We were booked in at Bulbourne dry dock on Friday to have Herbie's bottom pressure washed and blacked, so it was with some alarm last week when we discovered that the canal had been closed at Cowley, just north of our moorings at Iver. A dredger had pushed a hole in a culvert under the canal's bottom and millions of gallons of precious water was disappearing down the hole. Until they fixed it we had no prospect of getting to Bulbourne.
Luckily BW pulled out all the stops (er, somewhat inappropriate metaphor there) and fixed it in the nick of time, so on Tuesday morning we were on our way. Interestingly it was a bad week all round for the Grand Union as they had to drain the canal at Stoke Bruerne to recover a dead body in a car!
A further potential delay was that Kath had to go home on Wednesday afternoon for an unavoidable appointment. Luckily we found a volunteer to crew us through the locks that day. Adele, Neil's former boss from Surrey CC was persuaded to join us and put in a hard days locking, having had no previous experience at all. Watching her helping us in the morning we wondered how she would manage in the afternoon without Kath's help. However, we needn't have worried and she rose valiantly to the challenge, working nine heavy locks in very warm conditions. I confess a certain satisfaction to having her work for me after the years I worked for her! Here she is pulling her weight -
2. Snakes (well one snake anyway)
This grass snake was writhing its way up the canal as we approached the M25 . Actually it was very close to the spot where I saw a mink on our last trip. It just goes to show you don't have to go to the wilderness to see wildlife.
The snake would have made a nice meal for one of the many herons we saw, our favourite being the resident heron at Berkhamsted lock. He takes no notice of boats at all, or the passing commuters over the bridge.
3. Dry docking
Thanks to Adele's help earlier on we arrived at Bulbourne in plenty of time for our dry dock appointment, and that evening we walked down the superb Marsworth lock flight to the Anglers Rest for a meal and a pint. Walking back up in the sunset was incredibly beautiful looking out over the reservoirs and all their wildfowl. A more perfect evening would be hard to find. Naturally I didn't have the camera with me! Next morning we had an extra treat to be surrounded by loads of large carp basking in the warm water, and spent some time feeding them bread.
Just after nine o'clock Herbie went into the dock and we had a nervous couple of hours wondering what they would find when they pressure washed the hull. We needn't have worried, because when we returned Ben at the dock pronounced the conditions of the starboard side as "good" and the port side as "very good", as were the anodes. Here's Herbie in the dock, prior to washing. The two coats of blacking could now go on. However the tiller/ rudder bearing was a bit worn so we decided to have that refurbished (not a big job). While we were in a spending mood I also asked Jem the owner of the dock to attend to the oil leak from Herbie's engine, so is going to fit a new sump gasket.
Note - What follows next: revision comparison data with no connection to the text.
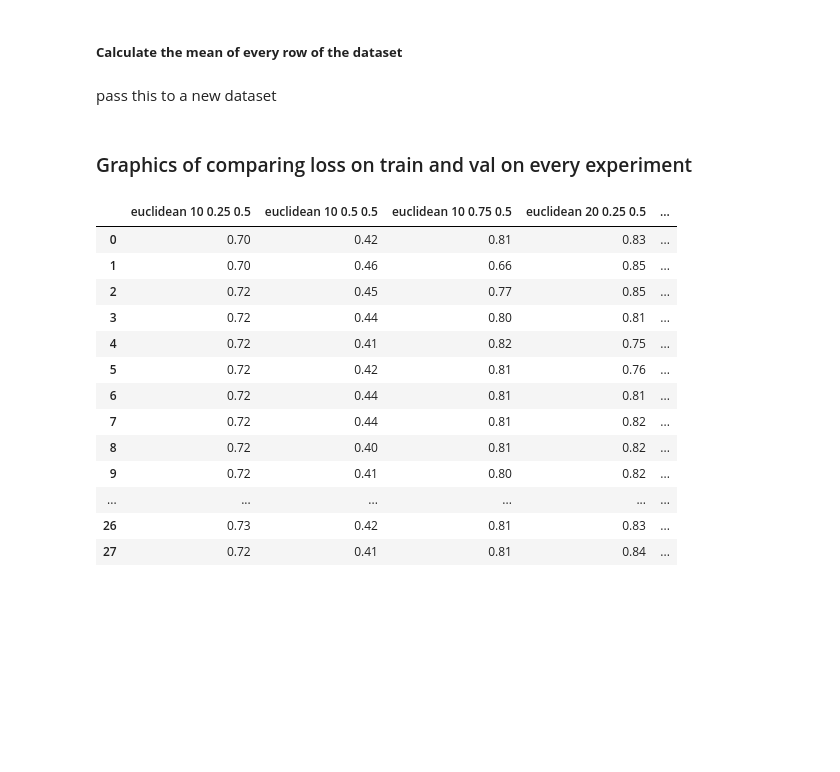
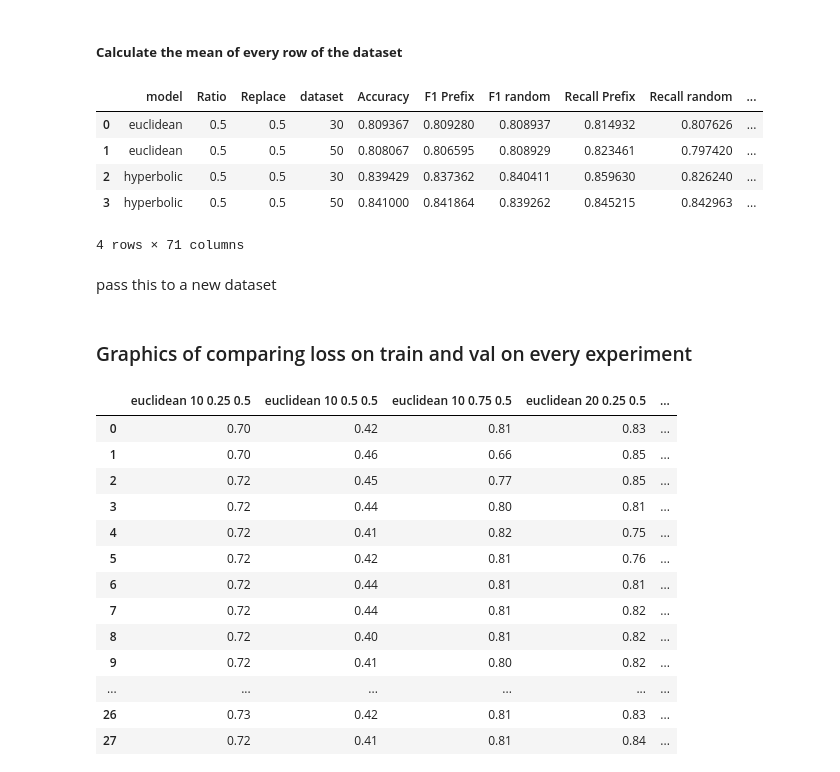
Before and after one commit to sebastianbreguel/HyperbolicEmbedding, a Jupyter notebook: analisis.ipynb, the cells around one changed output. Drawn from its saved outputs; the diff is of its cells as text; code cells hidden in the pictures; blank space fills up the shorter version.

```diff
--- a/analisis.ipynb
+++ b/analisis.ipynb
@@ -31,6 +33,15 @@ data_mean.sort_values(by=["model", "dataset", "Ratio"], inplace=True)
 # reset index
 data_mean.reset_index(inplace=True)
 data_mean.drop(["index"], axis=1, inplace=True)
+# %%
+data_mean
+# %% [output]
+|  | model | Ratio | Replace | dataset | Accuracy | F1 Prefix | F1 random | Recall Prefix | Recall random | ... |
+| 0 | euclidean | 0.5 | 0.5 | 30 | 0.809367 | 0.809280 | 0.808937 | 0.814932 | 0.807626 | ... |
+| 1 | euclidean | 0.5 | 0.5 | 50 | 0.808067 | 0.806595 | 0.808929 | 0.823461 | 0.797420 | ... |
+| 2 | hyperbolic | 0.5 | 0.5 | 30 | 0.839429 | 0.837362 | 0.840411 | 0.859630 | 0.826240 | ... |
+| 3 | hyperbolic | 0.5 | 0.5 | 50 | 0.841000 | 0.841864 | 0.839262 | 0.845215 | 0.842963 | ... |
+4 rows × 71 columns
 # %% [markdown]
 pass this to a new dataset
 # %%
```
Also changed, not shown: parts of 2 cells of this notebook, 19 other files.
And so we abandoned Herbie to await her overhaul and set off for home by road. Next weekend we'll go and mover her to await our visit to the nearby Tring Canal Festival on Bank Holiday weekend.